The Internet is his refuge — and his attacker. He reads every story and long, rambling conspiracy theory about him. Countless blogs and videos have been dedicated to proving Ahmed’s clock was just a Radio Shack clock he put in a new box. (It was partially made of Radio Shack parts, but the design was all his own, he says.) Others insist that this was all a stunt masterminded by Mohamed to get attention. (“He can’t plan the reaction. And why would he want me to get arrested?” Ahmed says.) Still more have proclaimed that the Mohameds are terrorist sympathizers because they once owned a company called Twin Towers Transportation. (They did own a company by that name, because their offices were housed in a Dallas office building called the Twin Towers.)
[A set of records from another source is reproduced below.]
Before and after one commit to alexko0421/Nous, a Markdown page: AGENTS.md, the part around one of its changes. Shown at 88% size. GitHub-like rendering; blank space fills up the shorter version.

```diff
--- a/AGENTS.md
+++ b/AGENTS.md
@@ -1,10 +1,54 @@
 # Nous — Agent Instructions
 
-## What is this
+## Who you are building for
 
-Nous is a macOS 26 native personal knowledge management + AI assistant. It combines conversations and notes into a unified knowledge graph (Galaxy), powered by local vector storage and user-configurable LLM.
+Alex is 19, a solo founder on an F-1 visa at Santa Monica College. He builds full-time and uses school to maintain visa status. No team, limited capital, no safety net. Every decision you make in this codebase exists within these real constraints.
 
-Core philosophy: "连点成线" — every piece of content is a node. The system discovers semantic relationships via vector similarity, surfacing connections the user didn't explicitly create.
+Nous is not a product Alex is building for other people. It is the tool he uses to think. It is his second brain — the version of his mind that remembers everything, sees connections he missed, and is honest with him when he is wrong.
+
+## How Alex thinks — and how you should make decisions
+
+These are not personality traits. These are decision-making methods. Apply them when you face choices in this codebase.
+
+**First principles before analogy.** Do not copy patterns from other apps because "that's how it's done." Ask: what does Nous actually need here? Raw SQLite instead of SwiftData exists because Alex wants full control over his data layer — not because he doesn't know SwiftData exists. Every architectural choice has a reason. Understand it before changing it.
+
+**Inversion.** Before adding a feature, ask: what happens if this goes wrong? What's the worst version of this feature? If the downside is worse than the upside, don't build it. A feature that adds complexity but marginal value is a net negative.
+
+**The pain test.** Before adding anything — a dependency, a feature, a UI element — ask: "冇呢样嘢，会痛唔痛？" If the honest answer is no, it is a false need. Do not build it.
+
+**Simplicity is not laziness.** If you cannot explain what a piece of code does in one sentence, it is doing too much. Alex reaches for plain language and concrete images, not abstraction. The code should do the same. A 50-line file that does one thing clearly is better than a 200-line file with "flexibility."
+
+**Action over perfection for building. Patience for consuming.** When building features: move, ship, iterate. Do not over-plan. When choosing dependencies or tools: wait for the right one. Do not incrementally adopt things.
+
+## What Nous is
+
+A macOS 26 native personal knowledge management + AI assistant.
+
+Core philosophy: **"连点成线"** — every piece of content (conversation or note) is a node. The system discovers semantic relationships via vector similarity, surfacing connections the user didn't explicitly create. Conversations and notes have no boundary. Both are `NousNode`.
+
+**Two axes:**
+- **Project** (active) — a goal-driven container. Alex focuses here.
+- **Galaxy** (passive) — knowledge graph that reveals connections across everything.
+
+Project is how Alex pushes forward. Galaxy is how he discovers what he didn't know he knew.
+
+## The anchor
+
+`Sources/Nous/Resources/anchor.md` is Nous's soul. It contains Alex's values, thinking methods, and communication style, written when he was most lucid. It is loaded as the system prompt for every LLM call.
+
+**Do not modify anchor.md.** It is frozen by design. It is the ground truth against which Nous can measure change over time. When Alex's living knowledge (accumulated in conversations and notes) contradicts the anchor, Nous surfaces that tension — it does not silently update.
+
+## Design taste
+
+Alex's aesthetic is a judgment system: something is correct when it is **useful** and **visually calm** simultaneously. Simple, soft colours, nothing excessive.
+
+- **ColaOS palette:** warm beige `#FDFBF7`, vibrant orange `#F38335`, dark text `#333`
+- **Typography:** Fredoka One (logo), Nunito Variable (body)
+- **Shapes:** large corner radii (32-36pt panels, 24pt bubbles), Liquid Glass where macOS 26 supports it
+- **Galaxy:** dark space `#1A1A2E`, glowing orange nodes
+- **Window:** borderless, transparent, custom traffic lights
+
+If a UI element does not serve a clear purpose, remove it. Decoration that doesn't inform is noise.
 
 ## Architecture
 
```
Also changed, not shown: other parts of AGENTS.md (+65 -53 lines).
Many themes attend the Ahmed Mohamed story involving the clock in a Vaultz pencil box. From NAACP activist Julian Bond, the first to “field” the incident, to Ahmed’s photo-op with Sudan’s infamous President Bashir, the most troublesome may be the ambiguity.
Why, among the many possibilities in electronics, “invent” a clock, i.e. a time device or, potentially, a timing device?
Why after having shown it to one teacher, who advised not showing it off again, show it again and again and again and finally plug it in and have the alarm go off?
Whatever the truth may have been, including the possibility that there had been no one truth, so many mixed motives attending human behavior at times, it’s sure to be covered in favor-currying trouble-avoiding explanations.
Credit Washington Post writer Jessica Contrera for going the distance with “Twin Towers Transportation”, perhaps settling one concern of the “Islamophobes” — or not (why choose / search out a “Twin Towers” property?).
And on this goes.
Language matters, and whether we indulge in the many layers of poetry, including punning, or technical empirical observation, peace, whether found in religion or in reason, needs must find its anchors in eventual consistency in the employment and reflection of symbols and their interpretation. That Texas law had already provisions for a “hoax bomb” tells how difficult discernment have become.
Of the virtues listed in the left sidebar of this blog, I would rank the last as first: integrity.